NIWA Chief Executive John Morgan says that the new IBM Power 575 supercomputer and its supporting infrastructure will cost NZ$12.7 million and is one of the most significant single investments in science in New Zealand. NIWA’s new supercomputer will be the most powerful climate research supercomputer in the Southern Hemisphere.
The IBM p575/p6 supercomputer is configured with 56 Power 6, 32 way 4.7 GHz nodes for a total of 1792 processors, and 3.6 Terabytes of memory. Additional 52 Power 6, 32 way 4.7 GHz nodes for a total of 3456 processors, and 6.9 Terabytes of memory is planned for 2011/2012.
By the end of the 2012 NIWA plans to have a total of 1.4 petabytes (i.e. 1,400,000 Gigabytes) storage available for this computer.
“We have no doubt it will provide benefits for all New Zealanders, as accurate environmental forecasting is essential for the future growth of New Zealand’s most important industries,” he says.
“Industries that are climate-sensitive - such as the energy sector, farming, horticulture and tourism - will benefit directly from NIWA’s ability to make more accurate and more specific forecasts. The new supercomputer will also allow NIWA to improve early warnings of the effects of severe events, such as flooding and storm surges.”
IBM New Zealand’s Managing Director Jennifer Moxon says, “The IBM supercomputer will enable NIWA’s environmental forecasting models and will help New Zealanders make smarter decisions about how best to protect themselves and their families, properties and businesses from flooding and other hazards caused by severe weather-related events.”
The new supercomputer has one hundred times the computational power of NIWA’s current supercomputer and five hundred times the storage.
It will be used to simulate New Zealand’s past, present and future climate. On the present supercomputer, only a few decades can be simulated, but the new computer will enable complex simulations that describe hundreds of years of New Zealand's climate.
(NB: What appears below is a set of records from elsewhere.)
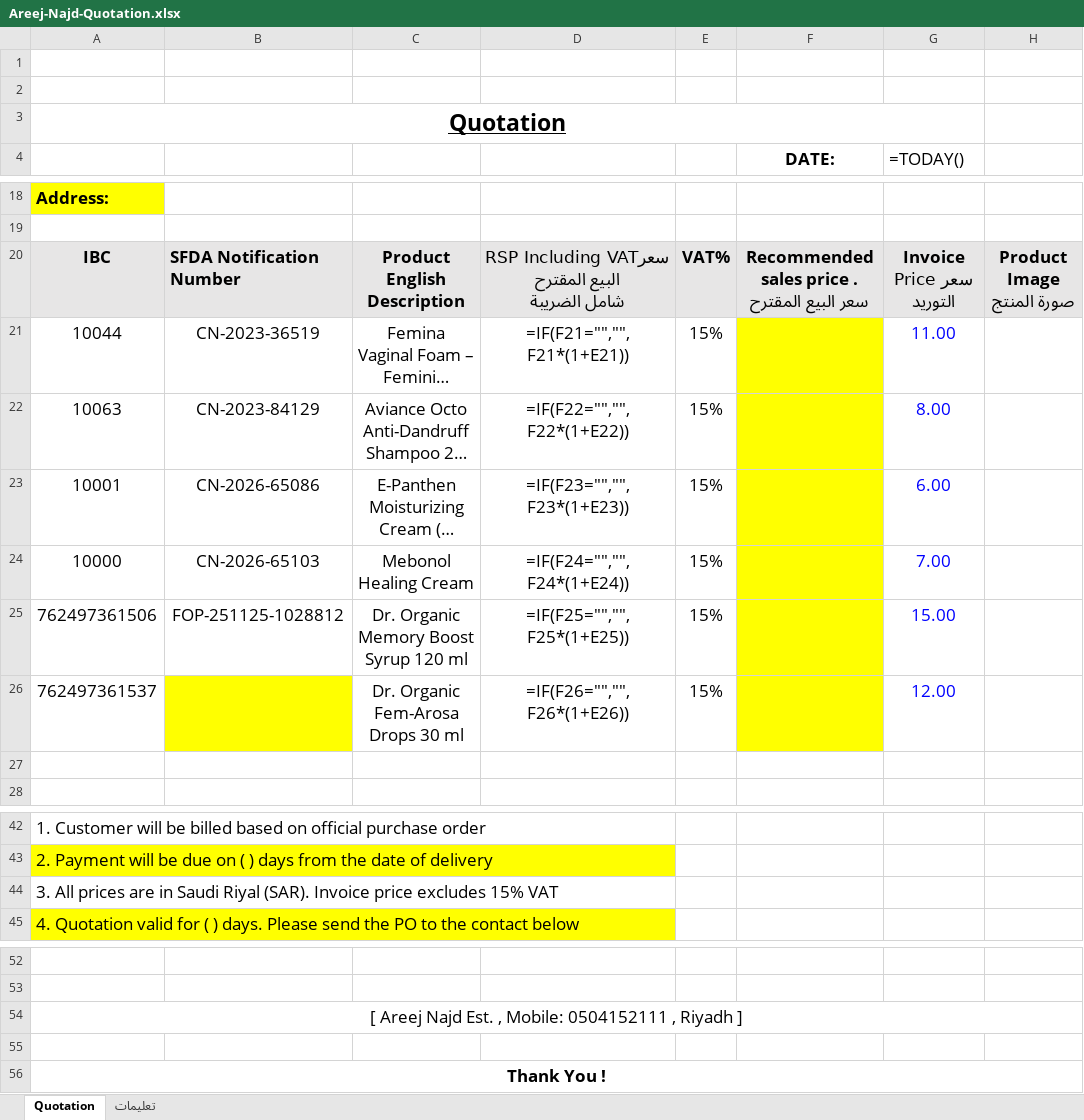
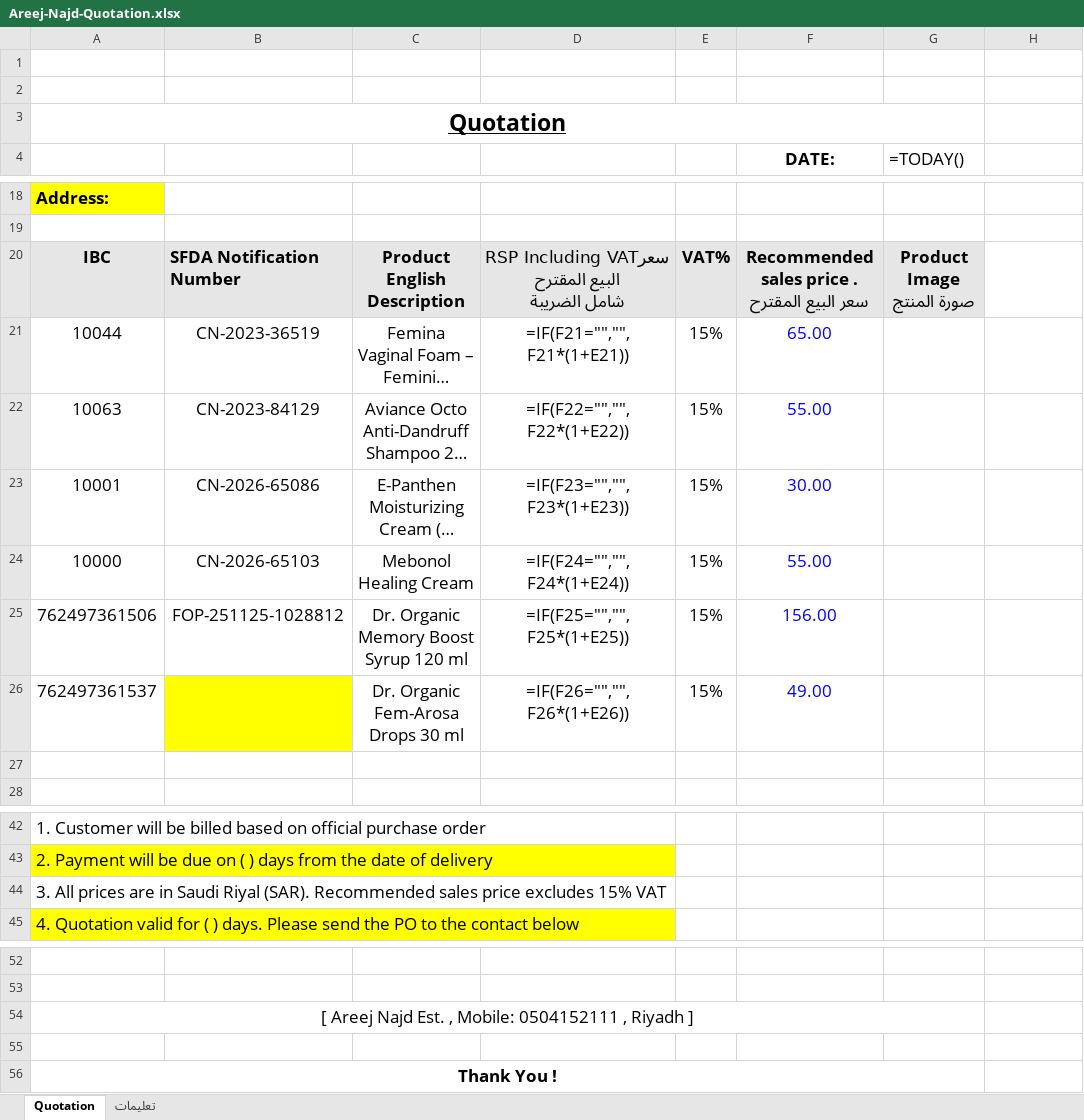
Before and after one commit to phsayed2014-oss/Dashboard-, an Excel workbook: product-data/quotation/Areej-Najd-Quotation.xlsx, sheet Quotation, drawn as a sheet; only a part is shown, gaps mark what is left out; long unchanged cells end in …; values as stored, in another font and other column widths than the file's, no borders; formulas without a stored value are shown as written; charts and pictures not drawn; ↵ is a line break in a cell; the diff names each change by its address in the sheet, - before the commit and + after, or states it on an @@ line.

```diff
--- a/product-data/quotation/Areej-Najd-Quotation.xlsx (sheet Quotation)
+++ b/product-data/quotation/Areej-Najd-Quotation.xlsx (sheet Quotation)
-G20 (=TODAY()): Invoice Price سعر التوريد
+G20 (=TODAY()): Product Image ↵ صورة المنتج
-H20: Product Image ↵ صورة المنتج
+H20: (empty)
-H20 fill: #E7E6E6
+H20 fill: none
-F21 (DATE:): (empty)
+F21 (DATE:): 65.00
-F21:F26 fill: #FFFF00
+F21:F26 fill: none
-G21 (=TODAY()): 11.00
+G21 (=TODAY()): (empty)
-F22 (DATE:): (empty)
+F22 (DATE:): 55.00
-G22 (=TODAY()): 8.00
+G22 (=TODAY()): (empty)
-F23 (DATE:): (empty)
+F23 (DATE:): 30.00
-G23 (=TODAY()): 6.00
+G23 (=TODAY()): (empty)
-F24 (DATE:): (empty)
+F24 (DATE:): 55.00
-G24 (=TODAY()): 7.00
+G24 (=TODAY()): (empty)
-F25 (DATE:): (empty)
+F25 (DATE:): 156.00
-G25 (=TODAY()): 15.00
+G25 (=TODAY()): (empty)
-F26 (DATE:): (empty)
+F26 (DATE:): 49.00
-G26 (=TODAY()): 12.00
+G26 (=TODAY()): (empty)
-A44: …Riyal (SAR). Invoice price excludes…
+A44: …Riyal (SAR). Recommended sales price excludes…
-A54:H54 merged
+A54:G54 merged
-A56:H56 merged
+A56:G56 merged
```
Also changed, not shown: sheet تعليمات, charts or pictures, 1 other file.
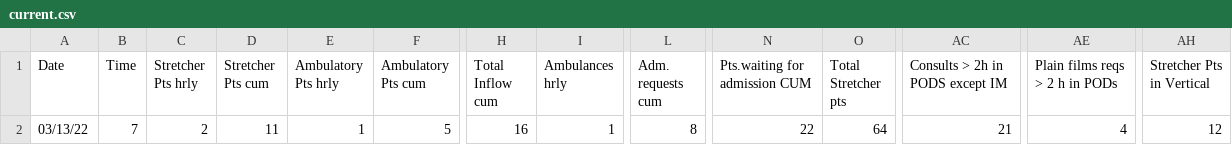
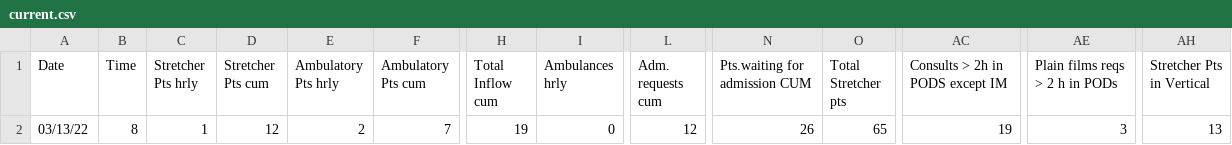
Before and after one commit to drdevinhopkins/hourly-report, a CSV file: data/current.csv, drawn as a sheet; only a part is shown, gaps mark what is left out; the diff covers the shown part only; the diff names each change by its address in the sheet, - before the commit and + after, or states it on an @@ line.

```diff
--- a/data/current.csv
+++ b/data/current.csv
-B2 (Time): 7
+B2 (Time): 8
-C2 (Stretcher Pts hrly): 2
+C2 (Stretcher Pts hrly): 1
-D2 (Stretcher Pts cum): 11
+D2 (Stretcher Pts cum): 12
-E2 (Ambulatory Pts hrly): 1
+E2 (Ambulatory Pts hrly): 2
-F2 (Ambulatory Pts cum): 5
+F2 (Ambulatory Pts cum): 7
-H2 (Total Inflow cum): 16
+H2 (Total Inflow cum): 19
-I2 (Ambulances hrly): 1
+I2 (Ambulances hrly): 0
-L2 (Adm. requests cum): 8
+L2 (Adm. requests cum): 12
-N2 (Pts.waiting for admission CUM): 22
+N2 (Pts.waiting for admission CUM): 26
-O2 (Total Stretcher pts): 64
+O2 (Total Stretcher pts): 65
-AC2 (Consults > 2h in PODS except IM): 21
+AC2 (Consults > 2h in PODS except IM): 19
-AE2 (Plain films reqs > 2 h in PODs): 4
+AE2 (Plain films reqs > 2 h in PODs): 3
-AH2 (Stretcher Pts in Vertical): 12
+AH2 (Stretcher Pts in Vertical): 13
```
Also changed, not shown: 8 edited cells elsewhere in this file, data/recent.csv, 2 other files.
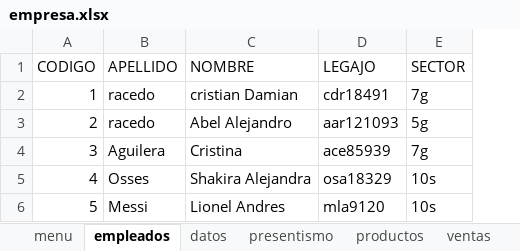
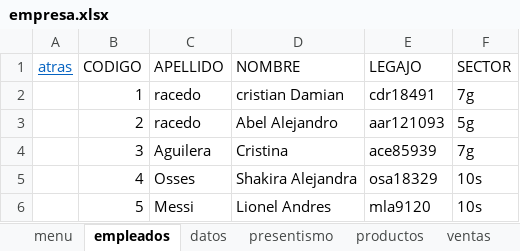
Before and after one commit to C215714N/EducacionIT, an Excel workbook: empresa.xlsx, sheet empleados, drawn as a sheet; values as stored, in another font and other column widths than the file's, no borders; table styles not drawn; the diff names each change by its address in the sheet, - before the commit and + after, or states it on an @@ line.

```diff
--- a/empresa.xlsx (sheet empleados)
+++ b/empresa.xlsx (sheet empleados)
+column A (atras), empty
```
Also changed, not shown: sheet menu, sheet datos, sheet ventas, sheet presentismo, other sheet tabs, formulas that keep their value, introduccion.xlsx.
The new models can account for the effects that land, ocean and atmospheric interactions, and human activities, will have on our future climate.
“NIWA plans to undertake complex and innovative research using this highly scalable IBM supercomputer. New Zealand's future competitiveness and economic growth depends on this ability to innovate, and high performance computing drives more innovation than any other technology," says Moxon.
Hazards forecasting models that took 80 minutes to complete on 40 percent of the previous supercomputer will now take 8 minutes on about 4 percent of the new system – allowing more complex and comprehensive forecasting models to be developed.
These capabilities will have a significant impact. For example, flooding remains New Zealand’s most costly year-on-year physical hazard. Claims from damage caused by weather events in July and August last year are estimated at $68 million, according to the Insurance Council of New Zealand, and the 2004 Central North Island floods alone resulted in insurance claims of more than $400 million.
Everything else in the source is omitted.